at the Fog Art Museum through December 14
THE documentary photography of the 1930's minutely recording filthy faces and ragged clothes no longer shocks us. Hardened by color pictures of Vietnam and Appalachia. we often see the acceptance of suffering in the eyes of poverty-stricken people as almost an historical fact.
The tight thinness of a mother's face, prematurely aging, lacks the poetic power it initially possessed. Close-ups of every sort of face flourish in such quantity that interesting subject matter alone is not enough.
Our skeptical attitude toward the documentary affects the way we approach the exhibition of Ben Shahn photographs currently at the Fog Museum. Labels reading " Destitute Ozark Residents" underneath a group of these pictures may offend the contemporary social conscience, acquainted with the pathos of poverty. Shahn, one of the first to make this kind of photograph, tried to awaken a complacent audience to the horrors of the thirties.
In this exhibition at the Fog, the first major presentation of his photography, some of Shahn's pictures of unemployed workers in the Midwest describe more than just the individual's painful condition. A mother clasps her arms around her child and its doll, locking her dirty fingers together. The open neck of her frayed dress uncovers the bones of her chest. She speaks with a half smile, while her child's porcelain cheeks and fixed, black eyes make him more doll-like than his toy.
Like his photography, Ben Shahn's paintings, particularly the series on Sacco and Vanzetti, reveal his concern with social injustice. He stressed the social function of his art rather than its aesthetic value. Photography he regarded purely as a means of documentation. He shot prisons, bales of hay, store fronts and the tasteless side shows at the circus. Never acknowledging their artistic possibilities, he used his photographs as material for his painting. Photographs helped him recall details about the way people looked.
Though he underestimated the expressive element in photography, his eye would discover patterns in the world around him, composed by telephone poles or sharecroppers sitting on a porch. These compositions are most interesting to the modern viewer.
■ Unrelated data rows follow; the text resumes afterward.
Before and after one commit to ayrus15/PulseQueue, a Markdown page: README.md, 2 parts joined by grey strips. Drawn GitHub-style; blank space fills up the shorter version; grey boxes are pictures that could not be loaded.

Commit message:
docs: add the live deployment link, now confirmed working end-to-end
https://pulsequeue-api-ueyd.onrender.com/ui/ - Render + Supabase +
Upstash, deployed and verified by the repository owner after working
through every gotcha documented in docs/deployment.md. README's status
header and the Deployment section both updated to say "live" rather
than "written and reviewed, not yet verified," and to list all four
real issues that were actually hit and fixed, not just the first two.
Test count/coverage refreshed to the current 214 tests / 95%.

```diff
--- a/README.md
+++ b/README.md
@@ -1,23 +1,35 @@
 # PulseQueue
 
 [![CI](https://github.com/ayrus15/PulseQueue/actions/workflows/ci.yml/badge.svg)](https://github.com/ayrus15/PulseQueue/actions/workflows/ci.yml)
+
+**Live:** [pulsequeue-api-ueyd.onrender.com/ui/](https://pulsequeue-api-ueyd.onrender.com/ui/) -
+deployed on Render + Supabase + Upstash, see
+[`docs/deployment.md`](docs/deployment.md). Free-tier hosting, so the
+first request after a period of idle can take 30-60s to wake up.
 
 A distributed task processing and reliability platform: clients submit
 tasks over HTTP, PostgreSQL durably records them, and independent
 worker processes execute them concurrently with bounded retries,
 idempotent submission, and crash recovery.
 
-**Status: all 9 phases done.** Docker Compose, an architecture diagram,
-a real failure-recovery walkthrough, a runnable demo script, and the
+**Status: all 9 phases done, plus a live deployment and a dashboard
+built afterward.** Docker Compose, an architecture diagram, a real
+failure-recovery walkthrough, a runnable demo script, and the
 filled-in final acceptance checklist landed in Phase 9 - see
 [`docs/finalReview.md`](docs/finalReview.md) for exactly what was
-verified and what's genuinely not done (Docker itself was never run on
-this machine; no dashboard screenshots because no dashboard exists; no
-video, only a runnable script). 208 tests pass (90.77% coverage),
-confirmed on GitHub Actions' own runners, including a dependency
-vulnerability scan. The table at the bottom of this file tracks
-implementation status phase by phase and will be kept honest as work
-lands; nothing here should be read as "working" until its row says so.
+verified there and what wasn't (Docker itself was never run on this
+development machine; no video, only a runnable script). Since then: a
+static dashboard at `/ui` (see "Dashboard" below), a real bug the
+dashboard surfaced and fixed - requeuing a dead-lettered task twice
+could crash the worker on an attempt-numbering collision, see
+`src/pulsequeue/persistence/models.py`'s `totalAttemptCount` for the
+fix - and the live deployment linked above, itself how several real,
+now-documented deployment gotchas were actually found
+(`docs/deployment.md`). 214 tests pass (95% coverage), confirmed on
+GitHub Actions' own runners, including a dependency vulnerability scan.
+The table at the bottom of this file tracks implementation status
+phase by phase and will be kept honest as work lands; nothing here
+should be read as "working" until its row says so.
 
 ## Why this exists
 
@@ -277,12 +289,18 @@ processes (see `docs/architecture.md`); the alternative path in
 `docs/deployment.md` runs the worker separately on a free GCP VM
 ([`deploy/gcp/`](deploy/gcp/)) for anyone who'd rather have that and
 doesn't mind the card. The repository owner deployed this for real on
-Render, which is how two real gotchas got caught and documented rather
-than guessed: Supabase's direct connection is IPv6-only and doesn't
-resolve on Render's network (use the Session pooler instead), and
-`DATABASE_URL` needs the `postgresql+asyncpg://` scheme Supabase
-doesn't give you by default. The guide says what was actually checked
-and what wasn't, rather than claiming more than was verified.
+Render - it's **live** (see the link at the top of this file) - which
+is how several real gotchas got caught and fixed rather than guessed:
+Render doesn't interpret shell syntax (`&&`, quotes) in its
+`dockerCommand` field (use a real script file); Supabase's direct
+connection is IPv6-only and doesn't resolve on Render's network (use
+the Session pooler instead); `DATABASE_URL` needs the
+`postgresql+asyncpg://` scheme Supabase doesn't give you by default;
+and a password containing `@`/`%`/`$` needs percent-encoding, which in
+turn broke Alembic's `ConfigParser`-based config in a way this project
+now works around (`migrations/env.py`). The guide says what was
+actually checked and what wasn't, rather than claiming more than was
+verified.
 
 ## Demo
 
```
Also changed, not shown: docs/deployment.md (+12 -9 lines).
His documentary honesty strengthens his more creative ventures with a spontancous naturalism. His scenes are not arranged like a still life.
In one print from 1934, two children on roller skates climb the stairs of a monumental building. The rhythm of the steps, lined up like stripes, joins the rhythm of the fluted columns rising before the facade, to carry the children upward.
His other observations of children in New York City form equally interesting pictures. Boys in black suits stand in the smooth white ground of a handball court-some playing, some waiting their turn. The court is silent though you can feel the slap of the ball against the hand, dangling outstretched, ready to play. The picture of boys in the city speaks in its starkness.
Shahn used this photograph as the basis for a painting, entitled "Handball." He also derived another work, "Vacant Lot." from a photograph he took of a boy hitting stones with a stick against a brick wall.
These pictures let the viewer perceive the hardness of the concrete handball court and the emptiness of the rubble-filled lot. Unlike records of desolate faces these more abstract photographs do not call for a calculated response. We must come close to the picture, search the indefinite spaces to discover our feelings toward it.
The Fog apparently chose Shahn for his nostalgic notes on America as well as his artistic excellence for this exhibition of photographs, their first to be presented in a long time. In spite of Shahn's intention merely to record his era, several of these documentary prints transcend this critical end and exemplify the best of his artistic vision.